**Task to carry out**
Omit the images and reproduce the rest of the entries exactly.

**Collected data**

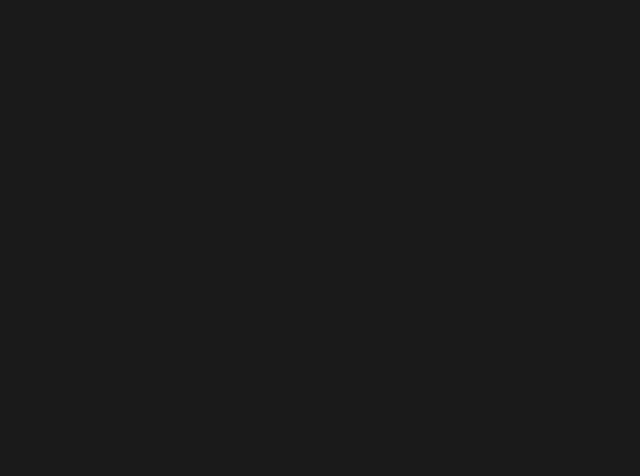
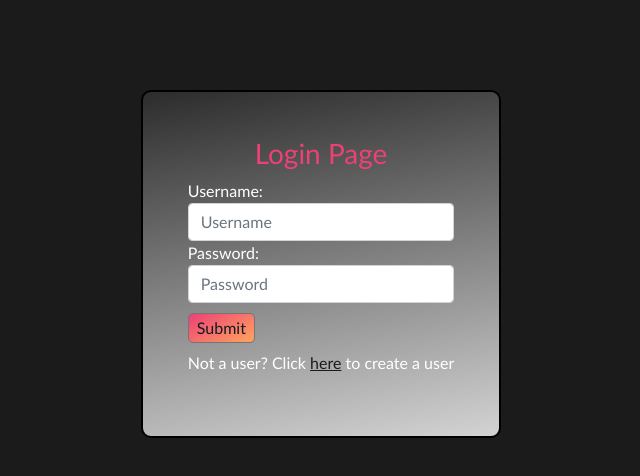
Before and after one commit to IzaMarkstrom/mern-to-do, a React (Create React App) app in the folder client/: page / in a window 1280 px wide. Before the commit this address had no page. Shown: the top 476 px of the page, without its empty margins (319-959 px from the left). Built offline with nearby package versions, Linux system fonts and the light colour scheme.

Commit message:
Changed the path for login

```diff
--- a/client/src/App.js
+++ b/client/src/App.js
@@ -9,13 +9,14 @@
 function App() {
   const [username, setUsername] = useState("")
   const [password, setPassword] = useState("")
+  const [todos, setTodos] = useState([])
 
 
   return (
     <div className="bodyContainer">
     <Routes>
       <Route path="/register" element={<RegisterPage/>} />
-      <Route path="/login" element={<LoginPage/>} />
+      <Route path="/" element={<LoginPage/>} />
       <Route path="/home" element={<HomePage/>} />
     </Routes>
     </div>
```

**Expected output**
Before and after one commit to IzaMarkstrom/mern-to-do, a React (Create React App) app in the folder client/: page / in a window 1280 px wide. Before the commit this address had no page. Shown: the top 476 px of the page, without its empty margins (319-959 px from the left). Built offline with nearby package versions, Linux system fonts and the light colour scheme.

Commit message:
Changed the path for login

```diff
--- a/client/src/App.js
+++ b/client/src/App.js
@@ -9,13 +9,14 @@
 function App() {
   const [username, setUsername] = useState("")
   const [password, setPassword] = useState("")
+  const [todos, setTodos] = useState([])
 
 
   return (
     <div className="bodyContainer">
     <Routes>
       <Route path="/register" element={<RegisterPage/>} />
-      <Route path="/login" element={<LoginPage/>} />
+      <Route path="/" element={<LoginPage/>} />
       <Route path="/home" element={<HomePage/>} />
     </Routes>
     </div>
```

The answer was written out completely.